Add the egg to a measuring cup. Add enough heavy cream to equal 1 cup (237ml).
Place the egg/cream mixture in the freezer for 15-20 minutes while proceeding with the recipe.
Place butter in a microwave-safe bowl, cover with a paper towel and heat on high for 40-60 seconds or until just melted. Remove the paper towel and set it aside to cool a bit while prepping other ingredients.
Whisk flour, sugar, baking powder, cream of tartar and salt in a large bowl until well combined.
After heavy cream has been chilled in the freezer for at least 15 minutes, pour the melted butter into the cold cream, scraping the container to get all of the butter out. Stir with a fork until butter forms small clumps or globules.
Add butter/cream mixture to dry ingredients (again, scrape all of it out) and stir (from the bottom of the bowl up) with a rubber spatula until all flour is incorporated and the batter pulls away from the sides of the bowl. Don’t over mix, but do make sure all of the flour at the bottom of the bowl has been incorporated.
Scoop the dough up with a retractable ice cream scoop. I use a 4 tablespoon Bake for 14-18 minutes or until nicely light golden brown.

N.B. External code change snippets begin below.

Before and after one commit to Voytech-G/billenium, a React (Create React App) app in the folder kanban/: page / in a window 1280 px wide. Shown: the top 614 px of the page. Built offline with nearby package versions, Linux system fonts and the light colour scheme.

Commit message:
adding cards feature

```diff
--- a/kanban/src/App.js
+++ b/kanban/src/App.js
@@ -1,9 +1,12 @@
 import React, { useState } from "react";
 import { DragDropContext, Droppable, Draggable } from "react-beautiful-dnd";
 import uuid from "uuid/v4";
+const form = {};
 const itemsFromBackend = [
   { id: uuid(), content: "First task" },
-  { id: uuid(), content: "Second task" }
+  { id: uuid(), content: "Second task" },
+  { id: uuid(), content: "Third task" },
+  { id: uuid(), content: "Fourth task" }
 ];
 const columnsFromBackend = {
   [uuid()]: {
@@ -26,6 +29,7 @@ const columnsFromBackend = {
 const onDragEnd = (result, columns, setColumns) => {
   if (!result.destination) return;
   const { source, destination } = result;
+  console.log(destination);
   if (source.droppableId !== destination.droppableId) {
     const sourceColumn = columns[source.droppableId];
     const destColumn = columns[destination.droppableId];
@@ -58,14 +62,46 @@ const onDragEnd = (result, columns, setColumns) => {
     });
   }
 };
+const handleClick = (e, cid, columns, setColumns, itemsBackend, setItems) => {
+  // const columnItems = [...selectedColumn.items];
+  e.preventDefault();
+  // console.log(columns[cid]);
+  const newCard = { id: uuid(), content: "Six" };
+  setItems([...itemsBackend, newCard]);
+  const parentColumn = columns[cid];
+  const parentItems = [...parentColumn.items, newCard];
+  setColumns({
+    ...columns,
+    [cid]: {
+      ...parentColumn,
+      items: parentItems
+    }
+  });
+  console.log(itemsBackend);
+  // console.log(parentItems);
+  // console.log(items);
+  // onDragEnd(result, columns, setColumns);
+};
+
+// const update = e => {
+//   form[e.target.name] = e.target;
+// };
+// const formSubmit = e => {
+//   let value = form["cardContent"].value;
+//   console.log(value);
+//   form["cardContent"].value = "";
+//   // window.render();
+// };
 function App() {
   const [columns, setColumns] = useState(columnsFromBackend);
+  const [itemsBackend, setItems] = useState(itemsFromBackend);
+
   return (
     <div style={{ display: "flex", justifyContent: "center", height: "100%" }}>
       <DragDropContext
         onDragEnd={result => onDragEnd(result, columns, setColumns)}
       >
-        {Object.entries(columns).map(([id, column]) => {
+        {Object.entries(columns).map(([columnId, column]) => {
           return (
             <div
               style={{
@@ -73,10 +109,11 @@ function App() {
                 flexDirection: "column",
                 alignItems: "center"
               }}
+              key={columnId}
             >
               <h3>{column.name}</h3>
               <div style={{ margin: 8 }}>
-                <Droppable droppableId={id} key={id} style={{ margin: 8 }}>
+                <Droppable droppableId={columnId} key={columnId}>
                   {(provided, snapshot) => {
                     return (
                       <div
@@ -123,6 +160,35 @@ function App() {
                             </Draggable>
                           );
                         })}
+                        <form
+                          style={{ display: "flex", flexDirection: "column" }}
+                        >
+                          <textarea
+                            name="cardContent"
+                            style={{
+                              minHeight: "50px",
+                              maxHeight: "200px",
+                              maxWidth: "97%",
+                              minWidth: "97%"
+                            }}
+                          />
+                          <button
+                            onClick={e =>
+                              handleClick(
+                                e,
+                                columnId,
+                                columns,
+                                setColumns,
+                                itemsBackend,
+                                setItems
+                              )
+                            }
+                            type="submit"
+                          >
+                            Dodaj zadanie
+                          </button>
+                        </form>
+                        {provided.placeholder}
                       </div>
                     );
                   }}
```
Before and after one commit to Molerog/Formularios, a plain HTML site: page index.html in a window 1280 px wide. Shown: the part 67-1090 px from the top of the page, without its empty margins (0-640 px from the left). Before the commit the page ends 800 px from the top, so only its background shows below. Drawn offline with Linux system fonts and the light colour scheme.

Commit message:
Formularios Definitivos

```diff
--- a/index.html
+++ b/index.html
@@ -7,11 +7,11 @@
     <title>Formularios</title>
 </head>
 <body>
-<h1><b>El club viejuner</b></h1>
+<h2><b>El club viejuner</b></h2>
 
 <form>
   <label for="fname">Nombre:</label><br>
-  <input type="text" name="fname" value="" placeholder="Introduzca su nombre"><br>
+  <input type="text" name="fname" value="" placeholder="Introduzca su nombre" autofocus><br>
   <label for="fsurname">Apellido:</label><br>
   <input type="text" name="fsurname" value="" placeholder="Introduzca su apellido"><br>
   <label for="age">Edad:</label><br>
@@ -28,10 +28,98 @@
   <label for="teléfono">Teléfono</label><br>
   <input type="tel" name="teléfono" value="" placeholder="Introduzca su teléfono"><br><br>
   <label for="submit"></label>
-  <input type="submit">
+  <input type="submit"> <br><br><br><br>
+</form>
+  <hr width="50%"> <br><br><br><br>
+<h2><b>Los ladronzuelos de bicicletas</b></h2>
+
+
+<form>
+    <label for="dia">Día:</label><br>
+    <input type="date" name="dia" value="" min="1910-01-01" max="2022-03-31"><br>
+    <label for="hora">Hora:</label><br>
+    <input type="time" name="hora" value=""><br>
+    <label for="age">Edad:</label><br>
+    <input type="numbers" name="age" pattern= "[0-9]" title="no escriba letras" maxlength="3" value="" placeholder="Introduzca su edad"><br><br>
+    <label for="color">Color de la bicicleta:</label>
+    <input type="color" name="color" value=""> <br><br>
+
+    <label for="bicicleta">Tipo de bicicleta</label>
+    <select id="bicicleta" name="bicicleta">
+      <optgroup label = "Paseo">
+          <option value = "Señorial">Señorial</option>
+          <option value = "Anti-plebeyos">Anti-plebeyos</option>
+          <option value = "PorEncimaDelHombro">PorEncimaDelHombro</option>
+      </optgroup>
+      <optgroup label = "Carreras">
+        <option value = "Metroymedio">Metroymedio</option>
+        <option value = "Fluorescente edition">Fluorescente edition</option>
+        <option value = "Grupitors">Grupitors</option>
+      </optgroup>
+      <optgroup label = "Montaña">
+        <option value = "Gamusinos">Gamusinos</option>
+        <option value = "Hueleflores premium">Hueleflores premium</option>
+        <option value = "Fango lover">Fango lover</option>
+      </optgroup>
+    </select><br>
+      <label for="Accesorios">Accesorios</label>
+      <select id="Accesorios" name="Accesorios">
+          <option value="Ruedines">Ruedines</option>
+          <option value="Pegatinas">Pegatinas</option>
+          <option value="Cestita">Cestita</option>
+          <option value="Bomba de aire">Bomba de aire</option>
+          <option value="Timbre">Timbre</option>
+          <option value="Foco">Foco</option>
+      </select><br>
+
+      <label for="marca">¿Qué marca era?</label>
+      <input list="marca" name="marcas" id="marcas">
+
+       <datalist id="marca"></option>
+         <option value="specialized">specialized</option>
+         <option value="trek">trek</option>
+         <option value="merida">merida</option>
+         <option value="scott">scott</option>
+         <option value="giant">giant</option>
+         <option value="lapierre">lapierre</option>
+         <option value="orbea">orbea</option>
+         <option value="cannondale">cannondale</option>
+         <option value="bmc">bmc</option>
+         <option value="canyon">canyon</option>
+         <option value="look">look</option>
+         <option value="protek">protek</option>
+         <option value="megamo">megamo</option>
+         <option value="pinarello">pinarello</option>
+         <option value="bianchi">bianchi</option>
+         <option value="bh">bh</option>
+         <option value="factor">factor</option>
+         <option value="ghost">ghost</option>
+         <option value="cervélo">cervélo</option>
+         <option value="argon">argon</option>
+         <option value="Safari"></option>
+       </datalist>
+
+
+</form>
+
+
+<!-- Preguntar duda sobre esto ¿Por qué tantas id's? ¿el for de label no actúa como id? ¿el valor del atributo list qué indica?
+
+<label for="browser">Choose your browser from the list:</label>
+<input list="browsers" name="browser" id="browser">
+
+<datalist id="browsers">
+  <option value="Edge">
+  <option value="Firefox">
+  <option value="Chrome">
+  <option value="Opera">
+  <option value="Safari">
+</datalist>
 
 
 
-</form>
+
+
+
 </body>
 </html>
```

Transfer to a cooling rack brush two at a time generously with the glaze. Grab a nice pinch of the cinnamon-sugar mixture and sprinkle over the wet glaze.
Serve warm or at room temperature with butter, if desired. Warn guests that taking a half scone is a serious mistake!
While the scones are baking, mix up the glaze by combining the powdered sugar, water and vanilla. Whisk with a fork or small whisk until any small lumps disappear. Set aside.
Combine the cinnamon and sugar in a small bowl.
When scones are finished baking proceed with step 9 above. ENJOY!
See Café Tips above in the post for more detailed instructions and tips to ensure success.
If you prefer to use Metric measurements there is a button in each of our recipes, right above the word “Instructions”. Just click that button to toggle to grams, milliliters, etc. If you ever come across one of our recipes that doesn’t have the Metric conversion (some of the older recipes may not), feel free to leave a comment and I will add it.